  • If it is working as designed, then the spec has a problem. The only work-around for someone who wants to use CompactNumberFormat without encountering this issue is to either disable rounding, or round the value ahead of time. In either situation, the utility of using the CompactNumberFormat feature drops precipitously.

To me, it’s a bug…. or a feature that renders CompactNumberFormat not suitable for practical use. With that in mind, I opened a bug ticket JDK-8281317 with Oracle to address the issue. I will update this page when I get a response!

Side note: On February 6, I created a Twitter poll and interestingly enough the correct answer of 1000K was the least selected option! Certainly, not an intuitive implementation!

how to sign up for an oracle java certification exam

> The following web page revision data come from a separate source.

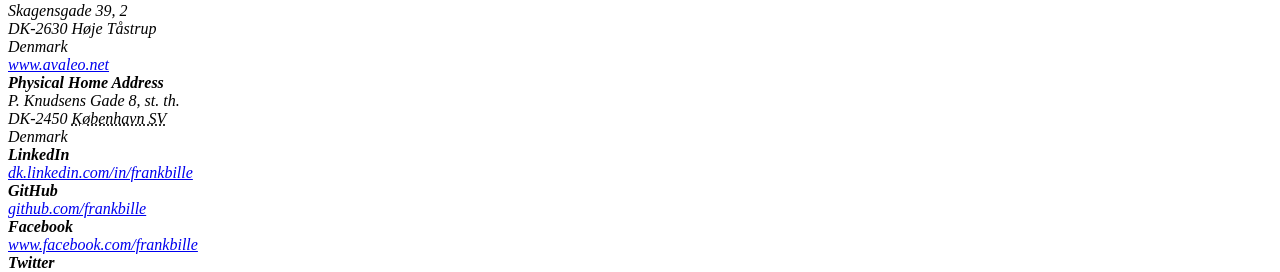
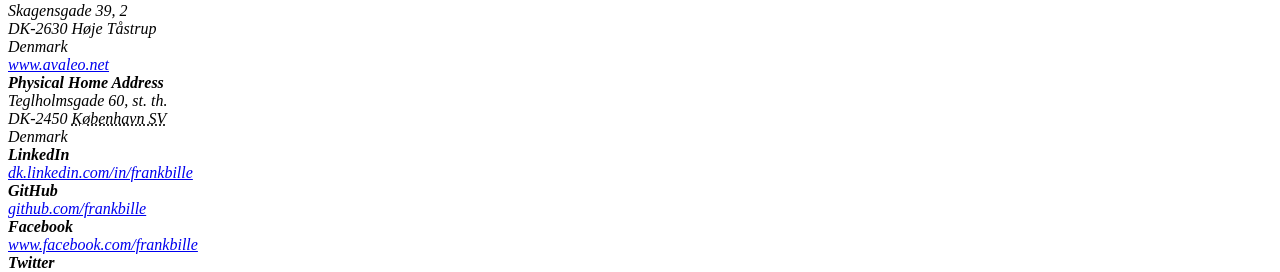
Before and after one commit to frankbille/frankbille.github.com, a Jekyll site: the page built from index.html, in a window 1280 px wide. Shown: the part 458-730 px from the top of the page. Built offline with Jekyll 4.4.1, drawn with Linux system fonts in a browser that asks for light colours; nearby versions of some CDN libraries; Markdown is read by kramdown in place of the engine named in the settings; a style sheet for code colours, icons or effects is not loaded.

Commit message:
New address

```diff
--- a/index.html
+++ b/index.html
@@ -38,7 +38,7 @@
 		<address itemprop="address" itemscope itemtype="http://data-vocabulary.org/Address">
 			<strong>Physical Home Address</strong>
 			<br>
-			<span itemprop="street-address">P. Knudsens Gade 8, st. th.</span>
+			<span itemprop="street-address">Teglholmsgade 60, st. th.</span>
 			<br>
 			<span itemprop="postal-code">DK-2450</span> <abbr data-placement="right" title="Copenhagen" itemprop="locality">København SV</abbr>
 			<br>
```
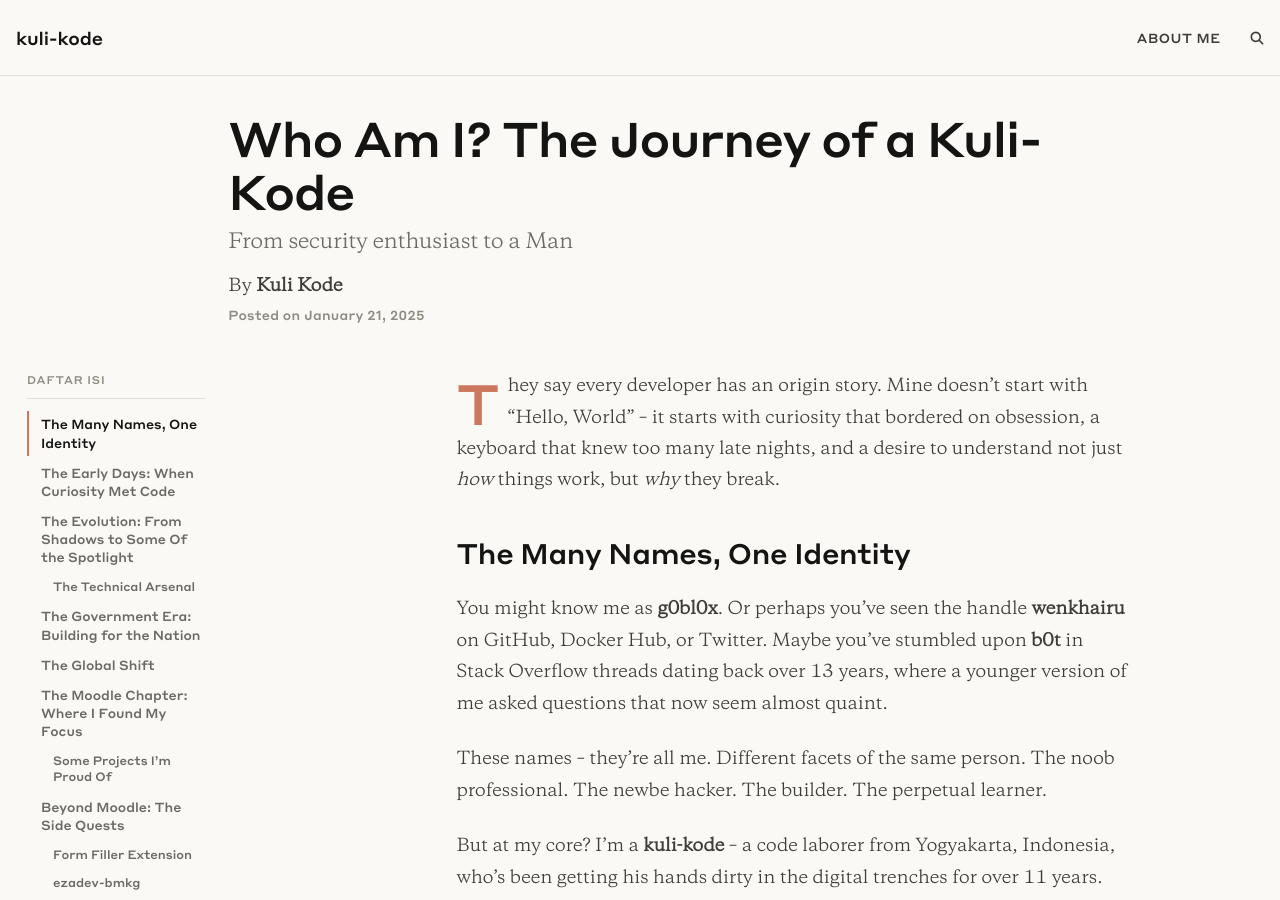
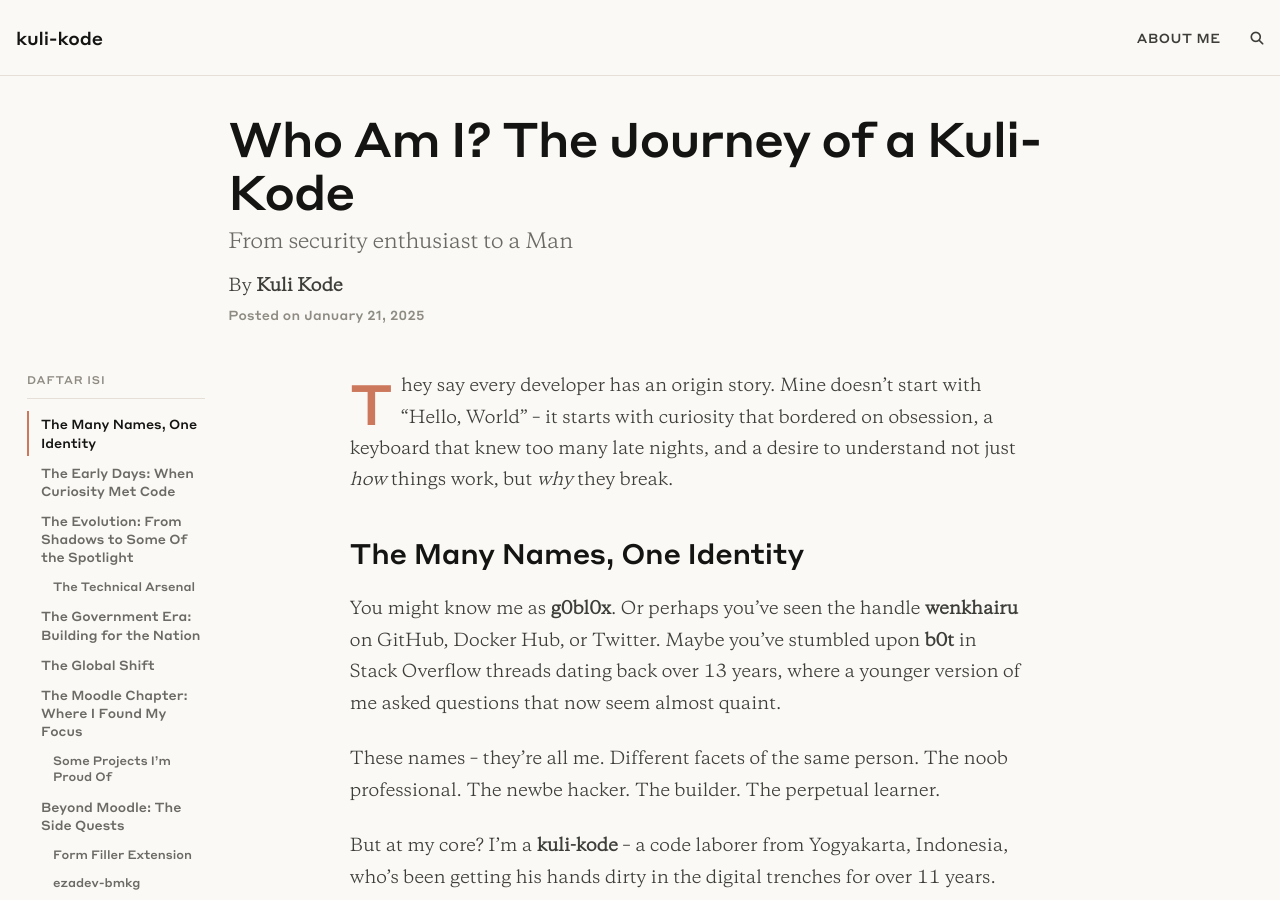
Before and after one commit to khairu-aqsara/khairu-aqsara.github.io, a Jekyll site: the page built from _posts/2025-01-21-who-am-i.md, in a window 1280 px wide and 900 px high. Built offline with Jekyll 4.4.1, drawn with Linux system fonts in a browser that asks for light colours; comment, search, counter and statistics services are not loaded.

Commit message:
Change the layout 2

```diff
--- a/_layouts/post.html
+++ b/_layouts/post.html
@@ -16,7 +16,7 @@ layout: base
       </nav>
     </aside>
 
-    <div class="{% if page.full-width %} col {% else %} col-xl-9 col-lg-10 offset-lg-1 {% endif %}">
+    <div class="{% if page.full-width %} col {% else %} col-xl-9 col-lg-10 {% endif %}">
 
       {% if page.gh-repo %}
         {% assign gh_split =  page.gh-repo | split:'/'  %}
```
Also changed, not shown: .claude/settings.local.json (added).
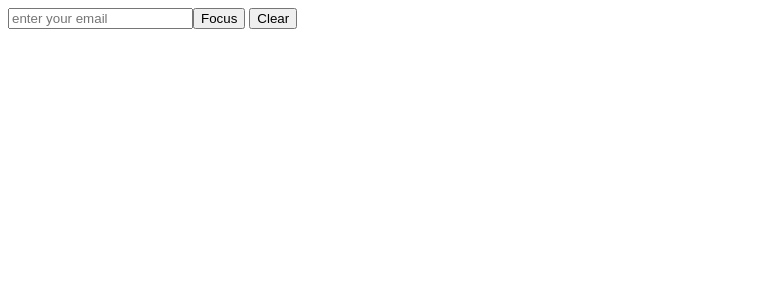
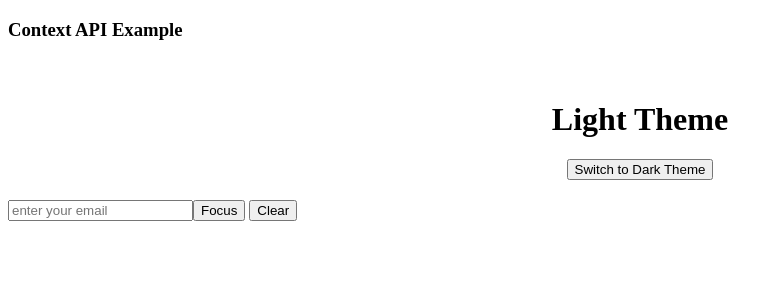
Before and after one commit to SudirKrishnaaRS/React-19---FC, a React (Vite) app in the folder react-19/: page / in a window 1280 px wide. Shown: the top 300 px of the page, without its empty margins (0-783 px from the left). Built offline with nearby package versions, Linux system fonts and the light colour scheme.

Commit message:
Added Context Example for use() API

```diff
--- a/react-19/src/App.jsx
+++ b/react-19/src/App.jsx
@@ -1,10 +1,21 @@
-import { Suspense } from "react";
+import { createContext, Suspense, useState } from "react";
 import "./App.css";
 import Posts from "./components/useAPI/apiFetch";
 import PostsNew from "./components/useAPI/apiFetchNew";
 import Parent from "./components/Ref/Parent";
+import ParentComp from "./components/Context/ParentComp";
+
+export const ThemeContext = createContext();
 
 function App() {
+  const [isDarkTheme, setIsDarkTheme] = useState(false);
+
+  const toggleTheme = () => {
+    setIsDarkTheme((prevTheme) => !prevTheme);
+  };
+
+  const themeValues = { isDarkTheme, toggleTheme };
+
   return (
     <>
       {/* === use() API === */}
@@ -17,8 +28,26 @@ function App() {
         <PostsNew />
       </Suspense> */}
 
+      {/* ________________________________________________________________ */}
+
+      {/* === Context === */}
+
+      {/* Traditonal Approach: */}
+      {/* <ThemeContext.Provider value={themeValues}>
+        <ParentComp />
+      </ThemeContext.Provider> */}
+
+      {/* ✨ New Approach */}
+      <ThemeContext value={themeValues}>
+        <ParentComp />
+      </ThemeContext>
+
+      {/* ________________________________________________________________ */}
+
       {/* === Ref === */}
       <Parent />
+
+      {/* ________________________________________________________________ */}
     </>
   );
 }
--- /dev/null
+++ b/react-19/src/components/Context/ChildComp.jsx
@@ -0,0 +1,32 @@
+import React, { useContext, use } from "react";
+import { ThemeContext } from "../../App";
+
+const ChildComp = () => {
+  // const { isDarkTheme, toggleTheme } = useContext(ThemeContext);
+
+  // ✨ New Approach
+  const { isDarkTheme, toggleTheme } = use(ThemeContext);
+
+  const themeStyles = {
+    backgroundColor: isDarkTheme ? "#333" : "#FFF",
+    color: isDarkTheme ? "#FFF" : "#000",
+    padding: "20px",
+    textAlign: "center",
+    transition: "background-color 0.3s, color 0.3s",
+  };
+
+  return (
+    <>
+      <h3>Context API Example</h3>
+
+      <div style={themeStyles}>
+        <h1>{isDarkTheme ? "Dark Theme" : "Light Theme"}</h1>
+        <button onClick={toggleTheme}>
+          Switch to {isDarkTheme ? "Light" : "Dark"} Theme
+        </button>
+      </div>
+    </>
+  );
+};
+
+export default ChildComp;
--- /dev/null
+++ b/react-19/src/components/Context/ParentComp.jsx
@@ -0,0 +1,12 @@
+import React from "react";
+import ChildComp from "./ChildComp";
+
+const ParentComp = () => {
+  return (
+    <>
+      <ChildComp />
+    </>
+  );
+};
+
+export default ParentComp;
```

Oracle changed the process for signing up for a test in person. (If you want to take an exam online from home, read up in carefully. For example, this blog post. It wasn’t immediately clear to me how to register for in person, so I wrote it down.

Get to exam portal

  1. Go to https://certview.oracle.com
  2. Click “Log into Cert View”
  3. Enter username/password (sign up for an account if you don’t have one)
  4. Click “Manage Exam at Pearson | VUE” (note that you do not log into PearsonVUE at any time. – in the past, you did)

Select info

  1. Search for your exam. If you know the number (ex: “819”), enter that. Otherwise, you can search for “Java” to see all the choices
  2. Enter your address to search
  3. Choose up to three sites by checking the checkboxes
  4. Choose a time.
  5. Pay